(director/writer: Krzysztof Zanussi; cinematographer: Edward Klosinski ; editor: Marek Denys; music: Wojciech Kilar; cast: Maja Komorowska (Roza), Agata Buzek (Jola), Wojciech Siemion (Dziadek), Malgorzata Pritulak (Matka); Runtime: 55; MPAA Rating: NR; Facets; 2001-Poland-in Polish with English subtitles)

Better suited for TV than cinema.”

Reviewed by Dennis Schwartz

The Weekend Stories is a project produced for Polish television (aired between 1996 and 2000) that is written and directed by the great (and sometimes not so great) Polish filmmaker Krzysztof Zanussi(“Year of the Quiet Sun”/”Illumination”/”Balance”), whereby all eight episodes passionately and unambiguously examine moral dilemmas in contemporary life during the post-Cold War period in Poland. It’s better suited for TV than cinema.

The elderly Polish exile Roza (Maja Komorowska) lives in Paris for a long time and often commutes to her nearby birthplace home by taxi. She came from an aristocratic family, but during the war the militia stole her estate and valuables and her palace was converted by the old-regime Communists into an old age home run by the local church. She has accepted her fate and has since lived as a struggling worker, currently employed as a cleaning lady for a rich Arab-French family. In a soul searching trek by cab to her former country house, she visits the village family, once employed by her father, that now live there and searches for a metal box buried on the grounds whereby her father hid a treasure. At the visit, Roza identifies with the family’s rebellious, pretty and intelligent 18-year-daughter Jola (Agata Buzek) and entertains her on a culture rich visit to Paris. When Roza learns that Jola’s atheist grandfather (Wojciech Siemion) became rich after he stole the contents of the metal box and intends to leave it as an inheritance to Jola, she urges Jola to donate the inheritance to maintain the struggling old age home and not begin her adult life burdened with living on ill-begotten gains.

The pic is too schematic and not too subtle in having its saintly mouthpiece rail against a materialistic society that values money more than anything else.The argument never completely flies on screen because it’s so loaded to favor Zanussi’s agenda.

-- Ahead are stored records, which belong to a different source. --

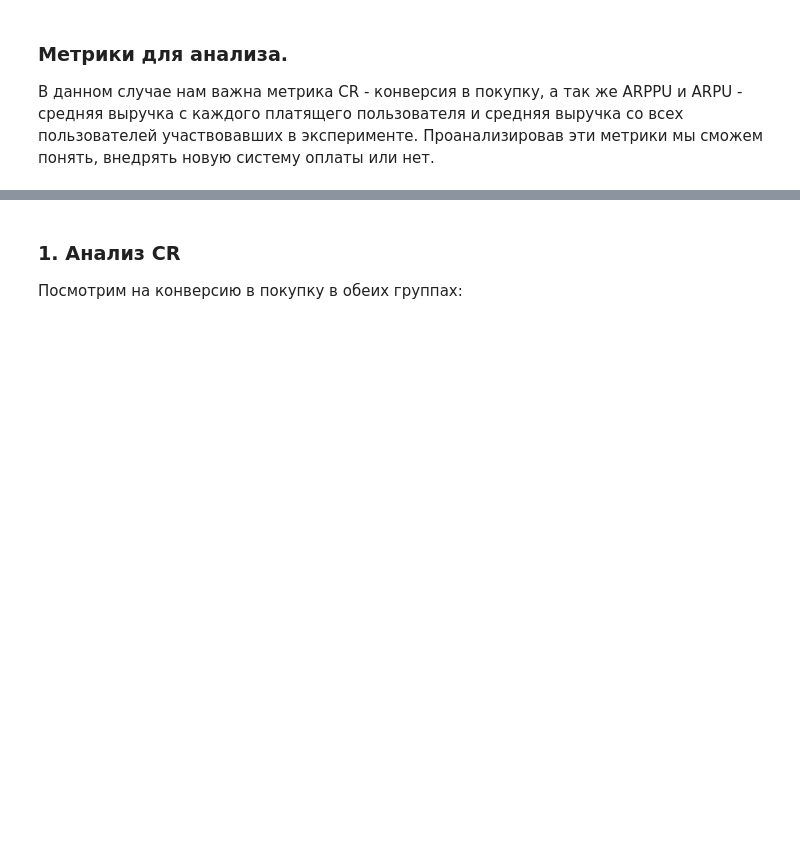
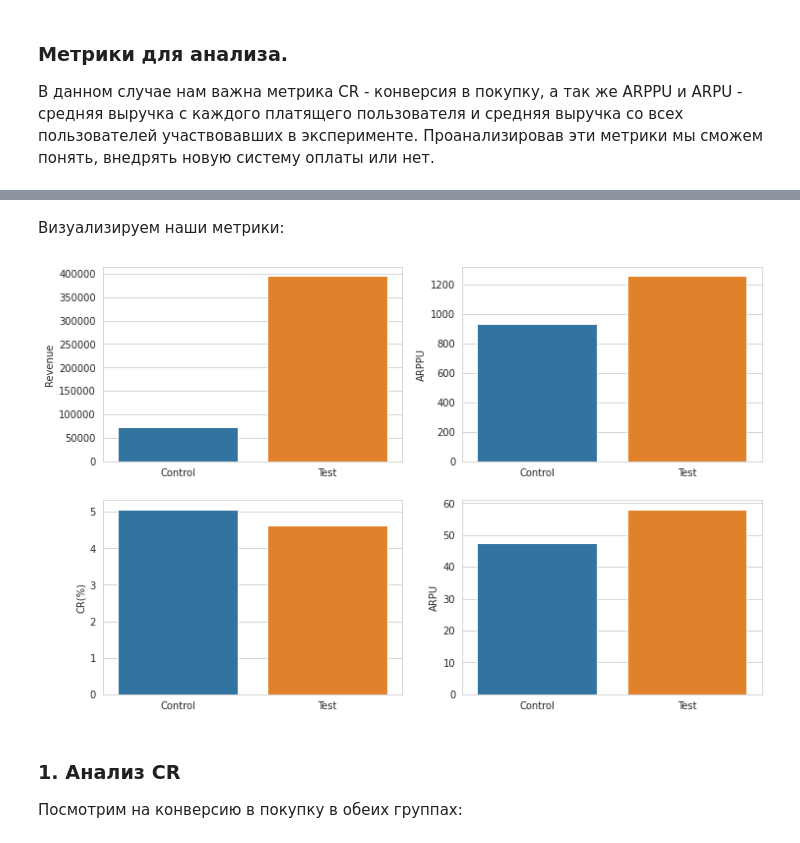
Before and after one commit to EGR91/Final_Project, a Jupyter notebook: Final_Project.ipynb, the cells around one changed output, grey strips where cells are left out. Cells and saved outputs as stored; diff of their text form; code cells hidden in the pictures; blank space fills up the shorter version.

```diff
--- a/Final_Project.ipynb
+++ b/Final_Project.ipynb
@@ -170,3 +247,26 @@ dtype: int64
+# %% [markdown]
+Визуализируем наши метрики:
+# %%
+sns.set_style("whitegrid")
+
+fig, ((ax1, ax2), (ax3, ax4)) = plt.subplots(2, 2, figsize=(12, 8))
+
+sns.barplot(data=final_metrics_df, x = 'group', y = 'revenue', ax=ax1)
+sns.barplot(data=final_metrics_df, x = 'group', y = 'ARPPU',   ax=ax2)
+sns.barplot(data=final_metrics_df, x = 'group', y = 'CR',      ax=ax3)
+sns.barplot(data=final_metrics_df, x = 'group', y = 'ARPU',    ax=ax4)
+
+ax1.set_ylabel('Revenue')
+ax3.set_ylabel('CR(%)')
+
+ax1.set_xlabel('')
+ax2.set_xlabel('')
+ax3.set_xlabel('')
+ax4.set_xlabel('')
+
+plt.show()
+# %% [output]
+[figure, added]
 # %% [markdown]
 ### 1. Анализ CR
 Посмотрим на конверсию в покупку в обеих группах:
```
Also changed, not shown: parts of 60 cells of this notebook.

REVIEWED ON 1/14/2014 GRADE: B-    https://dennisschwartzreviews.com/